**Data under study:**
______

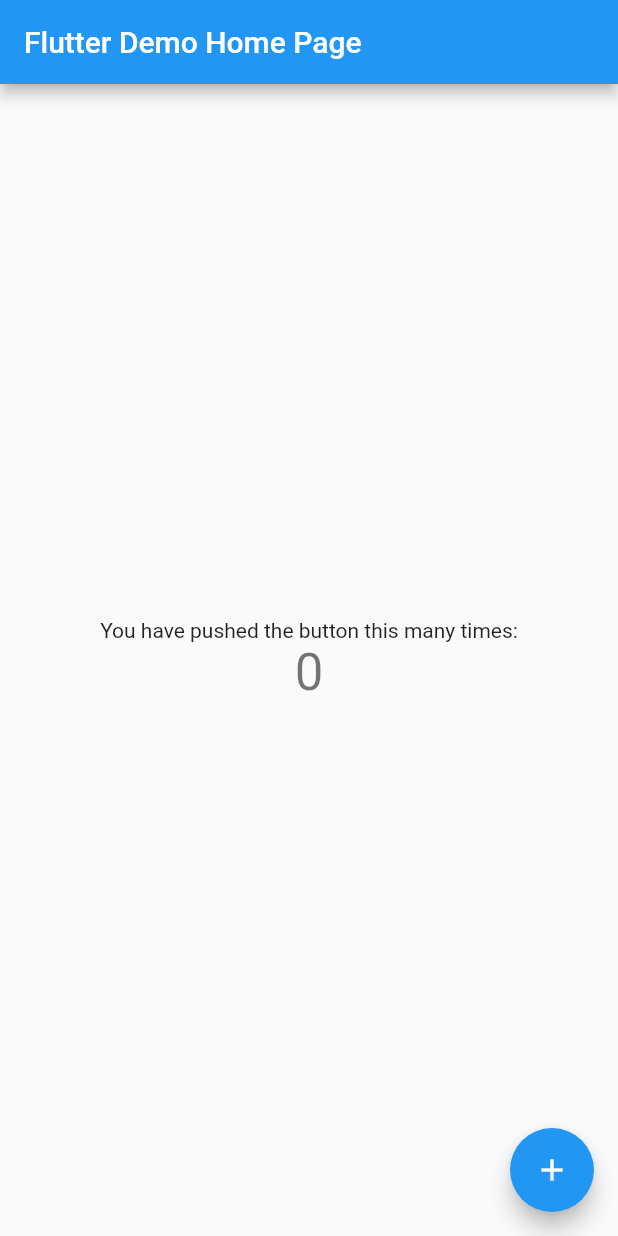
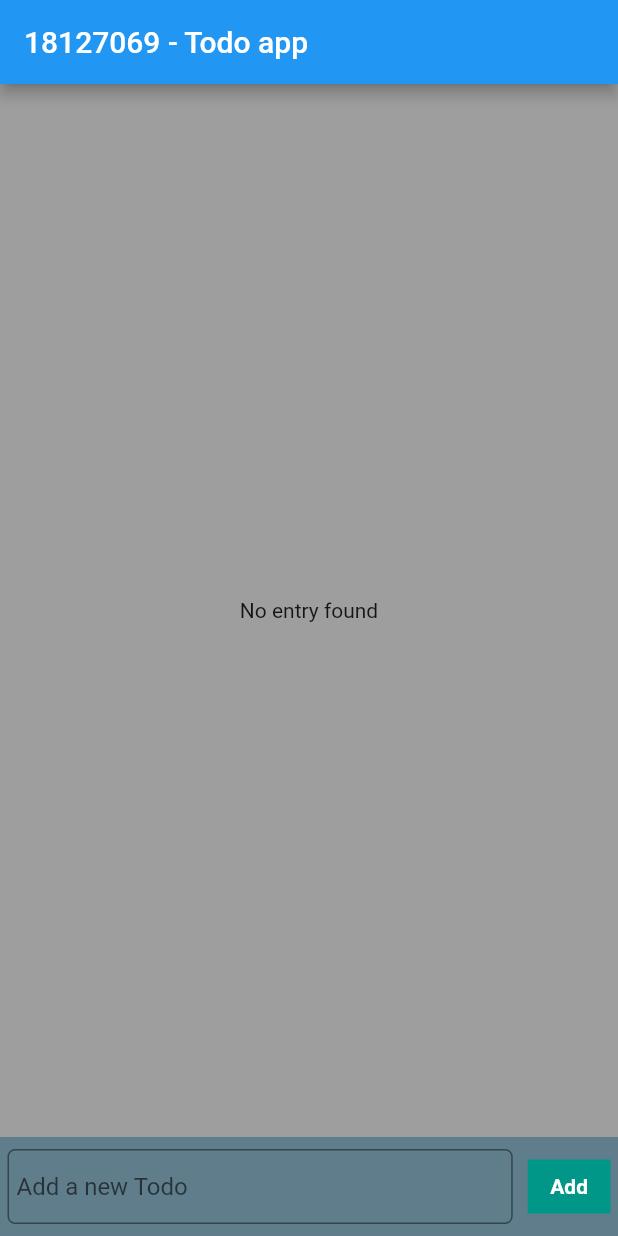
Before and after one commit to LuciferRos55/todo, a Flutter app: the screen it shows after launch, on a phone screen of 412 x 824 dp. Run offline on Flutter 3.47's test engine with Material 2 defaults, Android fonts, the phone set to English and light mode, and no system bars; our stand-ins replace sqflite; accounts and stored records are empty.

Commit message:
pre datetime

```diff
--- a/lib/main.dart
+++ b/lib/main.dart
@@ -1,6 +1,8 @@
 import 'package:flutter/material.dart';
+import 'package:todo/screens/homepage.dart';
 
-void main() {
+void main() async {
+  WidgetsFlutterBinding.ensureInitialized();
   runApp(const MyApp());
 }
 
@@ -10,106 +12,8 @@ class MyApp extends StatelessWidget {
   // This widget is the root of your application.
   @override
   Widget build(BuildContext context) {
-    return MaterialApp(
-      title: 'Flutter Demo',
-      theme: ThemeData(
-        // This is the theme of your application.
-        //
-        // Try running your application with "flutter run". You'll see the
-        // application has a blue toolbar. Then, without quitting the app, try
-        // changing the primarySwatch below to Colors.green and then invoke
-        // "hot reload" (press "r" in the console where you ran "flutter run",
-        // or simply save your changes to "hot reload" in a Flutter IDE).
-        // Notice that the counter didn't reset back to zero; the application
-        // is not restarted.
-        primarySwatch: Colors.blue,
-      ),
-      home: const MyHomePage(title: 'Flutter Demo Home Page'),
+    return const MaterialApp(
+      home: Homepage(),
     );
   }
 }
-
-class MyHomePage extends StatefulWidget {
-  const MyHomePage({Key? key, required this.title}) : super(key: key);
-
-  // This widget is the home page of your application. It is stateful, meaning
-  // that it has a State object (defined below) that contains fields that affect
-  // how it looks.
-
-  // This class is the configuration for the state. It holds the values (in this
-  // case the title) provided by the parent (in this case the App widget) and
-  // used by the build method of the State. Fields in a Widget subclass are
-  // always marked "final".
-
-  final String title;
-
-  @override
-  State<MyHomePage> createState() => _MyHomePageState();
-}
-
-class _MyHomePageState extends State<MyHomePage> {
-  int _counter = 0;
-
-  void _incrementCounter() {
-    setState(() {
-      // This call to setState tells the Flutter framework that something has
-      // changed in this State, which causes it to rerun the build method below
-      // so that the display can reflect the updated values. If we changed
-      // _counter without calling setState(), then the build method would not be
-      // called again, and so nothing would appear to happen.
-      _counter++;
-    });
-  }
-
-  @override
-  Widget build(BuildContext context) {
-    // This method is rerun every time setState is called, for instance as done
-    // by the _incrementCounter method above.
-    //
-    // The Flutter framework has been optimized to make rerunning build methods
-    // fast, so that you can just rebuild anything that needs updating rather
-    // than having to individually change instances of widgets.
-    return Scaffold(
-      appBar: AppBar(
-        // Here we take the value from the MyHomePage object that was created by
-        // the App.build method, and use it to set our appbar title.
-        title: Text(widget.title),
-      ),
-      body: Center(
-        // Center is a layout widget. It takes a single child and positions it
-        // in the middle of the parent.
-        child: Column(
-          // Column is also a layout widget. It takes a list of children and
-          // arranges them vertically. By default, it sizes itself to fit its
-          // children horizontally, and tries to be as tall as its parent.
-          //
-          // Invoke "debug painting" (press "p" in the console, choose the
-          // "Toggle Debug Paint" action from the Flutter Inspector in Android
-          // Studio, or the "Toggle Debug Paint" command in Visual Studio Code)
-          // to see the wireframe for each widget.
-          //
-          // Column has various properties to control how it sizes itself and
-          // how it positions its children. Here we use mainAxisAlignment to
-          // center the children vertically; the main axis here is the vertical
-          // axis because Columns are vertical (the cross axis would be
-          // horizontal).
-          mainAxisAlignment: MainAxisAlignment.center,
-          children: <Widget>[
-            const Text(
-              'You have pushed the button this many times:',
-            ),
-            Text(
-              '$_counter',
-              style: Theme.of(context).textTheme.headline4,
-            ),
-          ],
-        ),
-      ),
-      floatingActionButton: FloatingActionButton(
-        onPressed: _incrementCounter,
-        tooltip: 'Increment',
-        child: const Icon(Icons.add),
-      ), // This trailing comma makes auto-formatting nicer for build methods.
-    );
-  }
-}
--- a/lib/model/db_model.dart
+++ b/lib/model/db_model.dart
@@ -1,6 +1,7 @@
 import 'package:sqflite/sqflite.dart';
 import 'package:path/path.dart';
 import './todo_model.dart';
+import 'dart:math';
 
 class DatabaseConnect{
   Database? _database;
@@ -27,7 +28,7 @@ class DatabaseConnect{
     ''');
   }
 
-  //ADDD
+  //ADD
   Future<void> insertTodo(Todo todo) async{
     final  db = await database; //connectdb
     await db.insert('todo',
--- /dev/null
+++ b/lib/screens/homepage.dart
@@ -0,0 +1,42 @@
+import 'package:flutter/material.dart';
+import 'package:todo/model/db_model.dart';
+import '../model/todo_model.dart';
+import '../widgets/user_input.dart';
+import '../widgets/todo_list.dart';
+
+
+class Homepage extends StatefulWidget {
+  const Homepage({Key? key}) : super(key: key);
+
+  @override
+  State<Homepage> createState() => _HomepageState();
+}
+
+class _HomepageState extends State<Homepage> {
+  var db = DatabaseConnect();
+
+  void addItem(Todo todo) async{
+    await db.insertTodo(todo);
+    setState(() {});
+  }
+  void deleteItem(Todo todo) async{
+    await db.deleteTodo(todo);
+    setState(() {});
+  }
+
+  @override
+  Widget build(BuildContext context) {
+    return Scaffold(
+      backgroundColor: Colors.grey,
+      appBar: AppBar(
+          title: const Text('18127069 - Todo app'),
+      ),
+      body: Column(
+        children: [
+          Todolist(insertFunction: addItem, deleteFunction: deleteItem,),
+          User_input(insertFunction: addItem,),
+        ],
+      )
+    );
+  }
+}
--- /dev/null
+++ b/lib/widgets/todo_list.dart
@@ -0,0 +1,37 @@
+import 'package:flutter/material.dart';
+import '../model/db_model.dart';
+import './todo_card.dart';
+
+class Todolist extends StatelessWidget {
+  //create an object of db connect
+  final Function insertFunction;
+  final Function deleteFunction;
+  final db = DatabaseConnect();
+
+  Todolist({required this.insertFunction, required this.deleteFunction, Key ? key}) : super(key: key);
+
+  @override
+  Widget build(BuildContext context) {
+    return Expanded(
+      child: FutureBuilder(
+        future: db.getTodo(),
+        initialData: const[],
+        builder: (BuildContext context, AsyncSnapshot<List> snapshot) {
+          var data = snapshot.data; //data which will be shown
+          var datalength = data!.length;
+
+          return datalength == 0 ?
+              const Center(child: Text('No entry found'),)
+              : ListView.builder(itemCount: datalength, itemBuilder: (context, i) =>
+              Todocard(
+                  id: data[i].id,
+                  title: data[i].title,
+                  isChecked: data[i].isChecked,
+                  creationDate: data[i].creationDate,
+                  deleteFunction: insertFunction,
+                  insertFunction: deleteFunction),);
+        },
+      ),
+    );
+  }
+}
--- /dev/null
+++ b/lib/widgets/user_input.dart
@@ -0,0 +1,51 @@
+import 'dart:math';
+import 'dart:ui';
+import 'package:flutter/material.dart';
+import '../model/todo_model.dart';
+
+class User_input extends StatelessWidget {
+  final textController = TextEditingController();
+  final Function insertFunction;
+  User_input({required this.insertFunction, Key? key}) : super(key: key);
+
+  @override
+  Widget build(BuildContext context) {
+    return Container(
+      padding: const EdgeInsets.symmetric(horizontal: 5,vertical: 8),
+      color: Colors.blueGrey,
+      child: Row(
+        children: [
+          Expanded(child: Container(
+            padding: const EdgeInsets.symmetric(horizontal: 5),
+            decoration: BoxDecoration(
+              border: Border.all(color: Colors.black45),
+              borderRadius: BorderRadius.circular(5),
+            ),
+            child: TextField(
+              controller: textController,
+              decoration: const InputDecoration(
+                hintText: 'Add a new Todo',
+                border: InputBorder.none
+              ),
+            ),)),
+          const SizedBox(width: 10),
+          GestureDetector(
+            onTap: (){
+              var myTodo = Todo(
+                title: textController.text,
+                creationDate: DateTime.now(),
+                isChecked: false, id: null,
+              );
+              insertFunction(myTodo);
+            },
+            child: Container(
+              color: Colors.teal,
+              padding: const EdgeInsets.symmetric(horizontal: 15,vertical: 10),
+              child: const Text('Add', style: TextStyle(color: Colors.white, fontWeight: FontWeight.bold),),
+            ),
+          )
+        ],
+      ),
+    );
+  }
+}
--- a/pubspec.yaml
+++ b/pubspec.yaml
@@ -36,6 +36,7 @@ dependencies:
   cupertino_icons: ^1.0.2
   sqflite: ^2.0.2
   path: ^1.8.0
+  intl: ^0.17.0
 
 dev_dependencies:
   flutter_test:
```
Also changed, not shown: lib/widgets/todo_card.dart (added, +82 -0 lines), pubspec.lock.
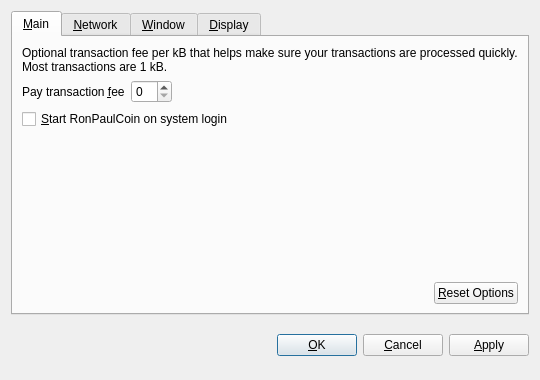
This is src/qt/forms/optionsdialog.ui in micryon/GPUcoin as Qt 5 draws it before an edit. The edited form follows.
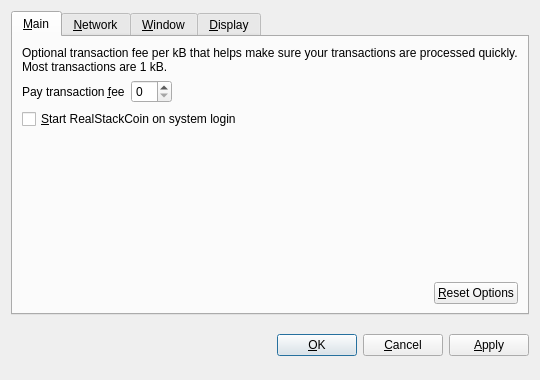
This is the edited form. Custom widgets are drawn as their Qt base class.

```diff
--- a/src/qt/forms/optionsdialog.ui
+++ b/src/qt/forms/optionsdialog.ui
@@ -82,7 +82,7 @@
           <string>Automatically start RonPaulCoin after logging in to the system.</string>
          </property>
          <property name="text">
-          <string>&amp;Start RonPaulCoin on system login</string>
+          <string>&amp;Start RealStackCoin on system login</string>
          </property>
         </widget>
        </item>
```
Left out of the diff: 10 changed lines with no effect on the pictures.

______

**Task requirements:** The expected result is every line from the material above that includes "your".

**Exercise answer:**
   // This widget is the root of your application.
-        // This is the theme of your application.
-        // Try running your application with "flutter run". You'll see the
-        // or simply save your changes to "hot reload" in a Flutter IDE).
-  // This widget is the home page of your application. It is stateful, meaning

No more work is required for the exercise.